Supermarkets slashing the prices of kitchen staples such as bread, milk and cheese has helped ease food inflation in a welcome boost for shoppers.
Food inflation fell to 14.6 per cent in June, down from 15.4 per cent in May, according to figures from the British Retail Consortium (BRC). The decline marks the second consecutive monthly fall.
As supply issues eased, fresh food inflation also slowed in June at 15.7 per cent, down from 17.2 per cent in May. This is below the three-month average rate of 16.8 per cent.
Separate figures from the ONS also show that the cost of basic food items have been on a slow but steady decline over the past three months, with price inflation on goods such as milk, cheese and eggs falling slightly from 29.7 per cent in March to 27.4 per cent in May.

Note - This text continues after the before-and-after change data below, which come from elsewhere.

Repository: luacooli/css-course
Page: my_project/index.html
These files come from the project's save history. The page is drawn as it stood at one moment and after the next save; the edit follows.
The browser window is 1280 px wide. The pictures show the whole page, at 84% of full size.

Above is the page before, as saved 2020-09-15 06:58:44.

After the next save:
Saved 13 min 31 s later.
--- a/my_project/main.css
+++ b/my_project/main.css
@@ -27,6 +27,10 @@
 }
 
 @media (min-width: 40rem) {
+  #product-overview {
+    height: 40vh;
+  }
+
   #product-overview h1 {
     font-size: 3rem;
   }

“Food inflation slowed for the second consecutive month, particularly for fresh products, as retailers cut the price of many staples including milk, cheese and eggs,” Helen Dickinson, chief executive of the BRC said.
“Clothing and electrical goods also saw falling prices, helping customers to pick up a bargain ahead of the summer holidays.”
“If the current situation continues, food inflation should drop to single digits later this year. However, it is imperative that government does not hamper this progress by introducing costly new policies,” Dickinson added.
‘Big Four’ grocery stores have had increasing pressure placed on them to keep prices as low as possible for consumers, with all major supermarkets having introduced major price cuts on products .
On Monday, Sainsbury’s unveiled £15m of price cuts across essentials such as rice and pasta. It also pledged to continue slashing prices on essential products throughout the summer.
The move comes ahead of Chancellor Jeremy’s Hunt meeting with the competition watchdog, the Competition and Markets Authority, on Wednesday to examine whether or not supermarkets have exploited inflation by raising prices.
Mike Watkins, head of retailer and business insight at NielsenIQ, said: “Whilst prices are still higher than a year ago, the slowdown in food inflation is welcome news for shoppers, helped by supermarkets lowering the prices of some staple goods. And if global supply chain costs continue to fall, we may now be past the peak of price increases.
“However, with most households needing to save money, purchasing behaviour for the rest of this year is still likely to shift towards essential needs with discretionary consumption being deprioritised or delayed.”